Goldin’s piece opens a view onto the impossible place from which a woman artist starts to “speak” and to “produce”—to “work,” as it were. Neither free nor wanting to be free from the “paternal” means of representation and existence, of making visible and present—as evident in the intimately distancing gaze of her photographs of friends and fellows—she insists on showing the real space, or the space of the Real, from which women speak when not subsumed under the spell of the father. The beauty, the misery, and the truth of the piece lie in the way in which it does not propose a way out of it; killing the father, as God does for St. Barbe, is today not an option for this artist-Sibyl.
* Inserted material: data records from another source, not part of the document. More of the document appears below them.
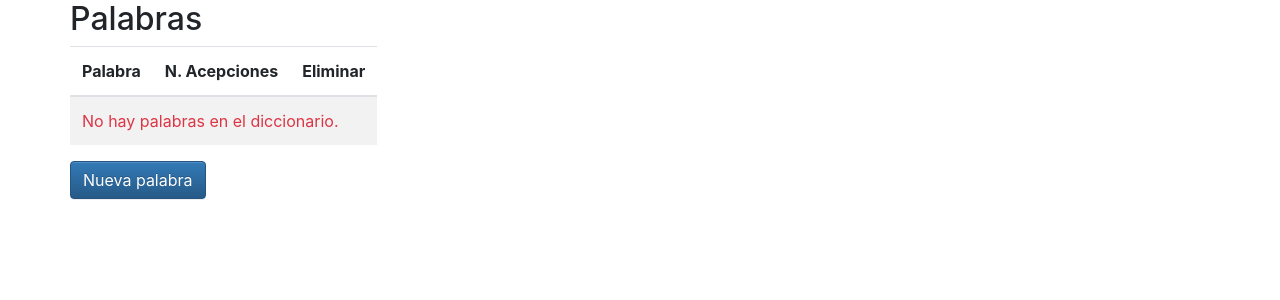
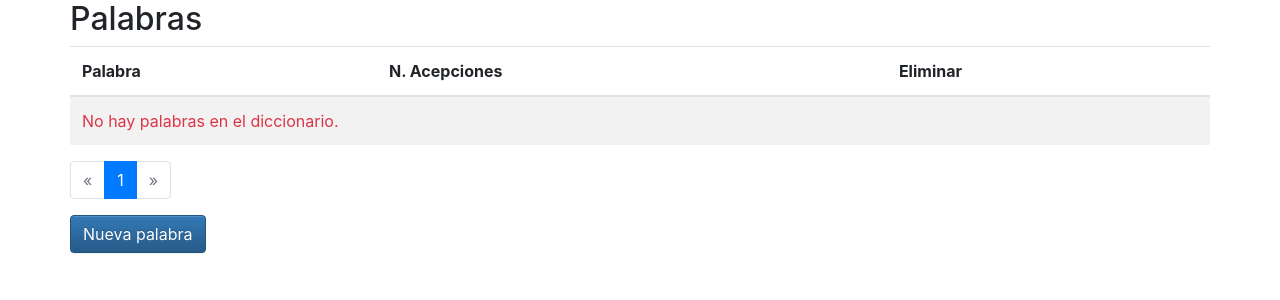
Before and after one commit to eduardofilo/test_app, a Django app: page / in a window 1280 px wide. Shown: the part 58-358 px from the top of the page. Run offline with Django 3.2, Linux system fonts and the light colour scheme; data that the repository does not hold is empty; some libraries are stand-ins or nearby versions.

Commit message:
Pagination in 'word_list' View.

```diff
--- a/dictionary/templates/dictionary/word_list.html
+++ b/dictionary/templates/dictionary/word_list.html
@@ -8,7 +8,6 @@
         </div>
     </div>
     <div class="row">
-        <div class="col-xs-12">
         <table class="table table-hover table-striped">
             <thead>
                 <tr>
@@ -31,6 +30,54 @@
             {% endfor %}
             </tbody>
         </table>
+    </div>
+    <div class="row">
+        <div class="col-xs-12">
+            <nav aria-label="Navegación">
+                <ul class="pagination">
+                    {% if page_obj.has_previous %}
+                    <li class="page-item">
+                        <a class="page-link" href="?page={{ page_obj.previous_page_number }}" aria-label="Previous">
+                        <span aria-hidden="true">&laquo;</span>
+                        </a>
+                    </li>
+                    {% else %}
+                    <li class="page-item disabled">
+                        <a class="page-link" href="#" tabindex="-1" aria-disabled="true">
+                            <span aria-hidden="true">&laquo;</span>
+                        </a>
+                    </li>
+                    {% endif %}
+                    {% for pagina in page_obj.paginator.page_range %}
+                    {% if pagina <= page_obj.number|add:10 and pagina >= page_obj.number|add:-10 %}
+                        {% ifequal pagina page_obj.number %}
+                    <li class="page-item active" aria-current="page">
+                        <span class="page-link">{{ pagina }} <span class="sr-only">(current)</span></span>
+                    </li>
+                        {% else %}
+                    <li class="page-item"><a class="page-link" href="?page={{ pagina }}">{{ pagina }}</a></li>
+                        {% endifequal %}
+                    {% endif %}
+                    {% endfor %}
+                    {% if page_obj.has_next %}
+                    <li class="page-item">
+                        <a class="page-link" href="?page={{ page_obj.next_page_number }}" aria-label="Next">
+                        <span aria-hidden="true">&raquo;</span>
+                        </a>
+                    </li>
+                    {% else %}
+                    <li class="page-item disabled">
+                        <a class="page-link" href="#" tabindex="-1" aria-disabled="true">
+                            <span aria-hidden="true">&raquo;</span>
+                        </a>
+                    </li>
+                    {% endif %}
+                </ul>
+            </nav>
+        </div>
+    </div>
+    <div class="row">
+        <div class="col-xs-12">
             <a class="btn btn-primary" href="{% url 'dictionary:word_create' %}" role="button">Nueva palabra</a>
         </div>
     </div>
--- a/dictionary/views.py
+++ b/dictionary/views.py
@@ -1,3 +1,4 @@
+from django.conf import settings
 from django.db import transaction
 from django.shortcuts import render
 from django.urls import reverse_lazy
@@ -9,6 +10,7 @@ from dictionary.models import Word
 
 class WordListView(generic.ListView):
     model = Word
+    paginate_by = settings.PAG_WORD
 
 
 class WordCreateView(generic.CreateView):
--- a/testapp/settings.py
+++ b/testapp/settings.py
@@ -127,4 +127,8 @@ USE_TZ = True
 STATIC_URL = '/static/'
 STATIC_ROOT = os.path.join(BASE_DIR, "static")
 
+#
 CRISPY_TEMPLATE_PACK = 'bootstrap4'
+
+# Paginations
+PAG_WORD = 10      # In 'word_list' View
```
Also changed, not shown: dictionary/forms.py (line endings or trailing spaces). Lines whose indentation alone changed are shown as unchanged.
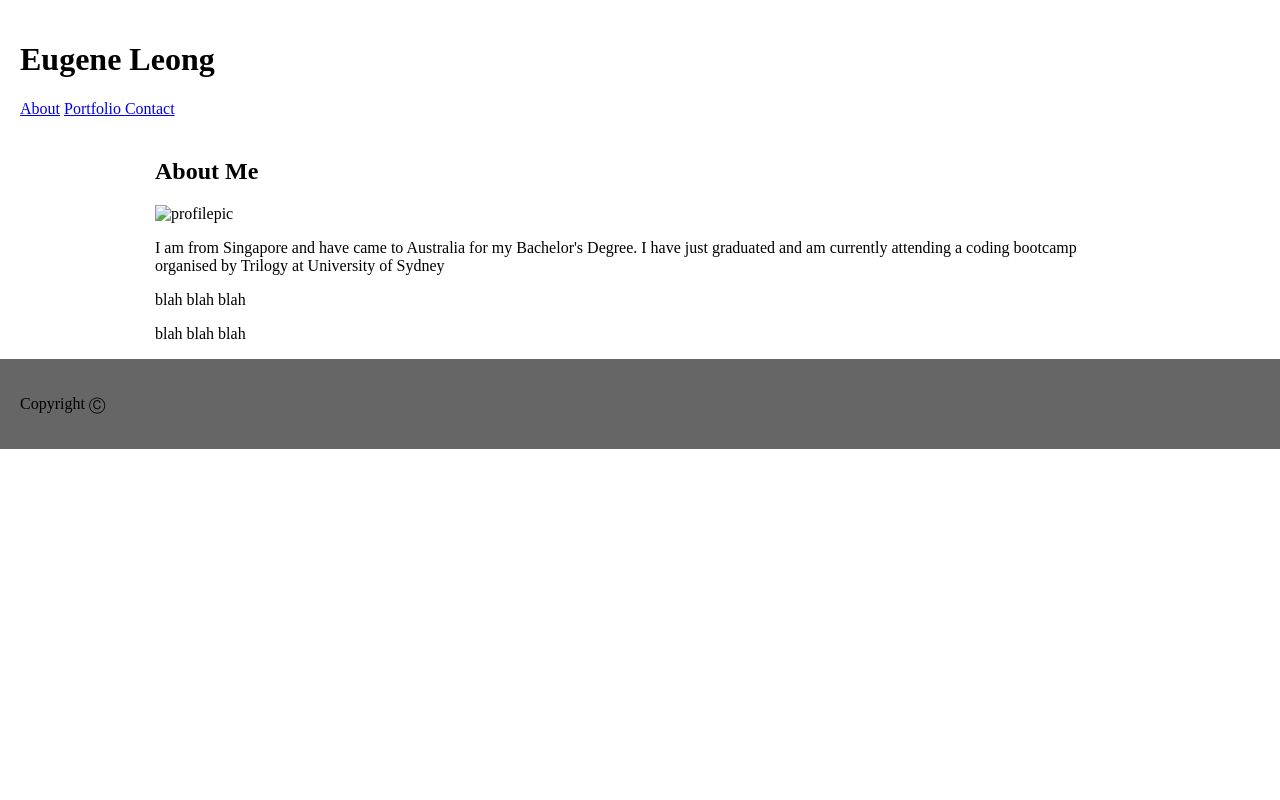
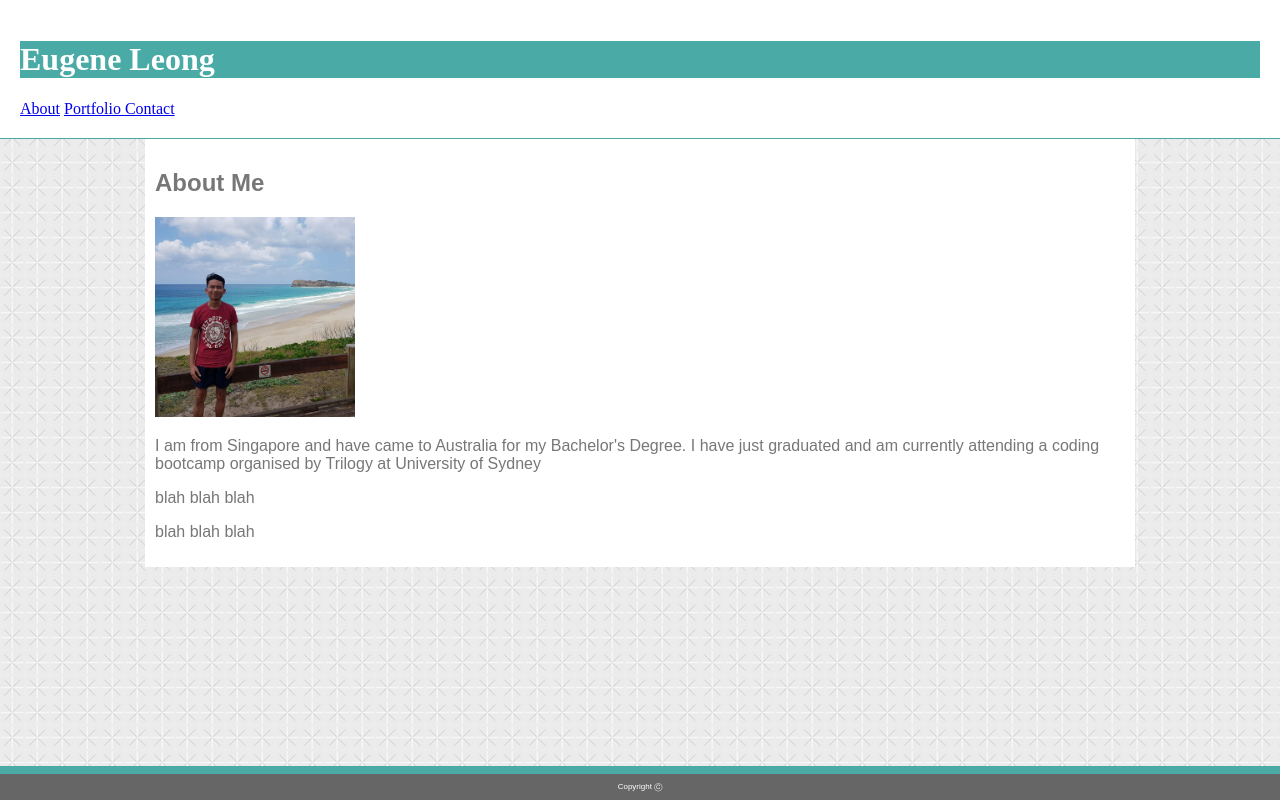
Before and after one commit to leonghh/leonghh.github.io, a plain HTML site: page index.html in a window 1280 px wide. Drawn offline with Linux system fonts and the light colour scheme.

Commit message:
adding css draft 1

```diff
--- /dev/null
+++ b/assets/css/style.css
@@ -0,0 +1,43 @@
+header{
+    background-color: #ffffff;
+    margin: 0;
+    padding: 20px;
+    font-family: 'Times New Roman', Times, serif;
+    border-bottom: 1px solid #4aaaa5;
+}
+
+body{
+    margin: 0;
+    font-family: Arial, Helvetica, sans-serif;
+    color: #777777;
+}
+
+footer{
+    background-color: #666666;
+    margin: 0;
+    font-size: 8px;
+    text-align: center;
+    color: #ffffff;
+    border-top: 8px solid #4aaaa5;
+    position: absolute;
+    bottom: 0;
+    width: 100%;
+}
+
+h1{
+    color: #ffffff;
+    background-color: #4aaaa5;
+    height: 100%;
+}
+
+.maincontent{
+    background-color: #ffffff;
+    width: 970px;
+    margin: 0 auto;
+    padding: 10px;
+}
+
+#profilepic{
+    width: 200px;
+    height: 200px;
+}
--- a/assets/css/styles.css
+++ /dev/null
@@ -1,21 +0,0 @@
-header{
-    background-color: #ffffff;
-    margin: 0;
-    padding: 20px;
-}
-
-body{
-    margin: 0;
-}
-
-footer{
-    background-color: #666666;
-    margin: 0;
-    padding: 20px;
-}
-
-.maincontent{
-    background-color: #ffffff;
-    width: 970px;
-    margin: 0 auto;
-}
--- a/index.html
+++ b/index.html
@@ -3,21 +3,21 @@
 
 <head>
     <title>Activity: Basic Student Bio</title>
-    <link rel="stylesheet" href="./assets/css/styles.css">
+    <link rel="stylesheet" href="./assets/css/style.css">
 </head>
 <header>
     <h1>Eugene Leong</h1>
     <div>
         <a href="./index.html"">About</a>
-        <a href=" ./portfolio.html">Portfolio </a>
+        <a href="./portfolio.html">Portfolio </a>
         <a href="./contact.html">Contact</a>
     </div>
 </header>
 
-<body background="../Week 1/assets/images/criss-cross.png">
+<body background="./assets/images/criss-cross.png">
     <div class="maincontent">
         <h2>About Me</h2>
-        <img id="profilepic" src="../Week 1/assets/images/profilepic.jpg" alt="profilepic">
+        <img id="profilepic" src="./assets/images/profilepic.jpg" alt="profilepic">
         <section>
             <p>I am from Singapore and have came to Australia for my Bachelor's Degree. I have just graduated and am
                 currently attending a coding bootcamp organised by Trilogy at University of Sydney</p>
@@ -27,7 +27,7 @@
     </div>
 </body>
 <footer>
-    <p class="copyright">Copyright Ⓒ</p>
+    <p>Copyright Ⓒ</p>
 </footer>
 
 </html>
```
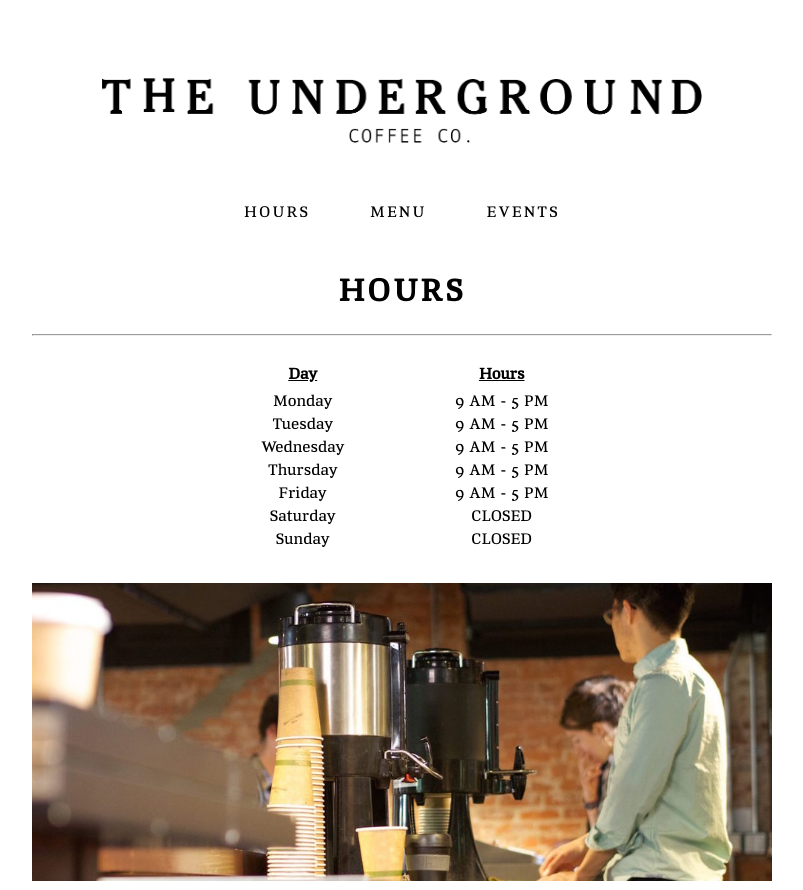
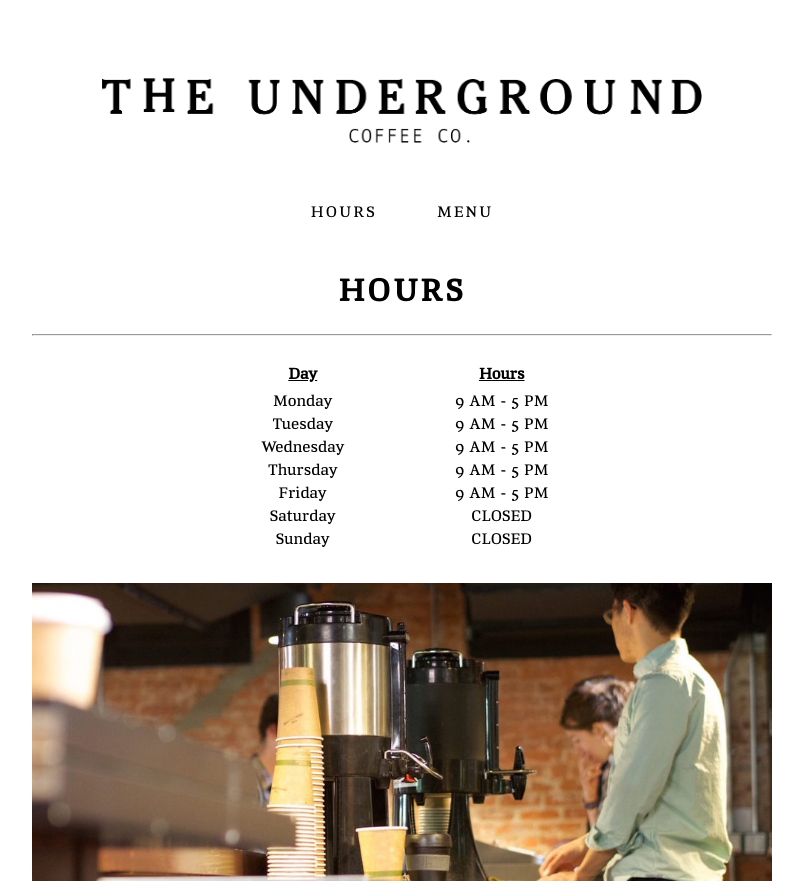
Before and after one commit to undergroundcoffee/undergroundcoffee.github.io, a plain HTML site: page hours/index.html in a window 1280 px wide. Shown: the top 890 px of the page, without its empty margins (238-1041 px from the left). Drawn offline with Linux system fonts and the light colour scheme.

Commit message:
removed broken link

```diff
--- a/hours/index.html
+++ b/hours/index.html
@@ -26,7 +26,7 @@
             <li><a href="/hours">hours</a></li>
             <li><a href="/menu">menu</a></li>
             <!--<li><a href="#">contact</a></li>-->
-            <li><a href="#">events</a></li>
+            <!--<li><a href="#">events</a></li>-->
           </ul>
         </div>
       </div>
```
Also changed, not shown: index.html (+1 -1 lines), menu/index.html (+1 -1 lines).
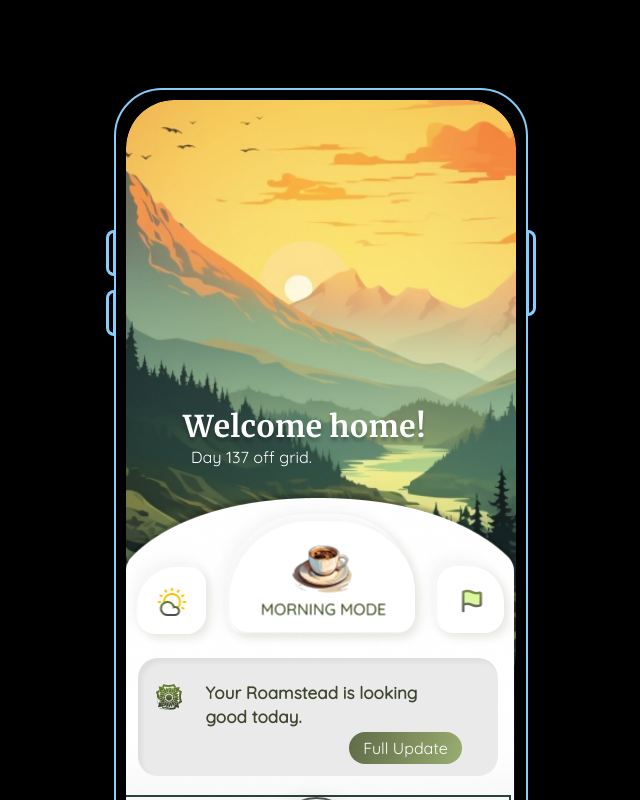
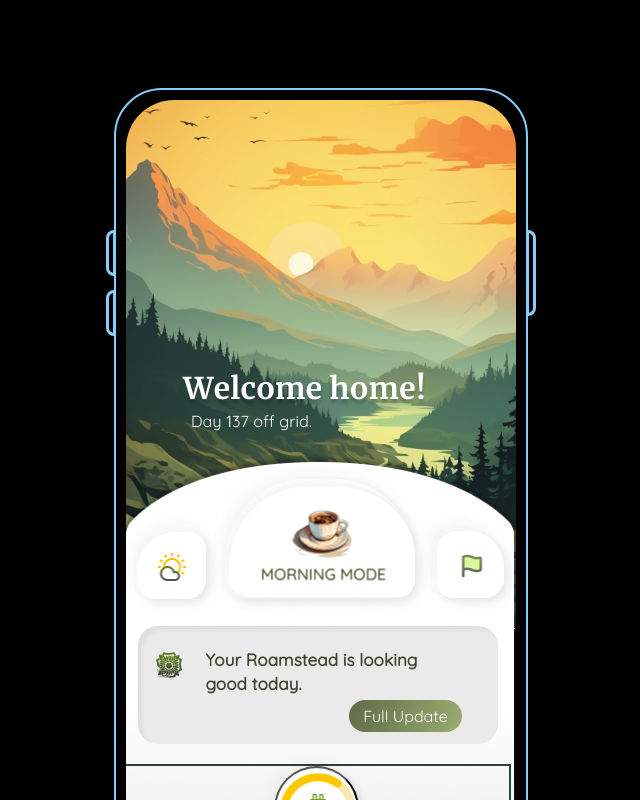
Before and after one commit to SelinaKionnali/Kionnali-App_Prototype, a React (Create React App) app in the folder kionnali-app_prototype/: page /dashboard in a window 1280 px wide. Shown: the top 800 px of the page, without its empty margins (319-959 px from the left). Built offline with nearby package versions, Linux system fonts and the light colour scheme.

Commit message:
fixed dashboard background

```diff
--- a/kionnali-app_prototype/src/Components/Dashboard.css
+++ b/kionnali-app_prototype/src/Components/Dashboard.css
@@ -10,13 +10,13 @@
 }
 
 .dashboard {
-  position: relative;
+  position: absolute;
   background-image: url("/src/Assets/Dashboard/dashboardBG.png");
   width: 390px;
-  height: 600px;
+  height: 610px;
+  top: -5%;
   flex-shrink: 0;
   border-radius: 48px;
-  background-size: cover; /* Cover the entire container */
   background-position: center; /* Center the image */
   background-repeat: no-repeat; /* No image repetition */
 }
@@ -27,7 +27,7 @@
   background-repeat: no-repeat;
   background-size: cover;
   width: 396px;
-  height: 480px;
+  height: 490px;
   border-top-left-radius: 100px;
   border-top-right-radius: 100px;
   position: absolute;
```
For now, the only path is staying close to that space “between,” neither true to the world of institutions, to social inscription, or to being named, nor following the echoes of the siren’s song emanating from the same place; that is, not following this first symbolic death with the second. Between the “Father” and “Suicide”—faithful to both and identical to neither—Goldin opens for us the impossible place in which she lives and produces, as woman and as artist.
Lives and works in Paris
|2006||Fantastic Tales: The Photography of Nan Goldin, Pennsylvania Academy of the Fine Arts, Philadelphia, USA|
|2005||Monika Sprueth Philomene Magers, Munich |
Faces in the Crowd, Whitechapel Art Gallery, London
|2004||Sisters, Saints, and Sibyls, Festival d’Automne à Paris, La Chapelle St. Louis de la Salpêtrière, Paris|
|2001||Le Feu Follet, Centre Georges Pompidou, Paris; (touring) as Devil’s Playground to Whitechapel Art Gallery, London; as Still on Earth to Reina Sofia, Madrid; Fundaçao de Serralves, Porto; Castello di Rivoli, Turin; and Ujazdowski Castle, Warsaw|
|2006||Das achte Feld. Geschlechter, Leben und Begehren in der Kunst seit 1960, Museum Ludwig, Cologne |
So the Story Goes, The Art Institute of Chicago
|2005||Speaking with Hands, Guggenheim Museum Bilbao, Spain |
Getting Emotional, The Institute of Contemporary Art, Boston
Der Traum vom Ich, der Traum von der Welt, Fotografie-Zentrum Fotostiftung Schweiz und Fotomuseum Winterthur, Switzerland
Nan Goldin, The Devil’s Playground (Berlin, 2003).
I’ll Be Your Mirror, ed. Nan Goldin, exh. cat. The Whitney Museum of American Art (New York, 1996).
Nan Goldin, The Other Side 1972–1992 (New York, 1995).
Nan Goldin and David Armstrong, A Double Life (New York, 1994).
Nan Goldin, et al. The Ballad of Sexual Dependency (New York, 1986).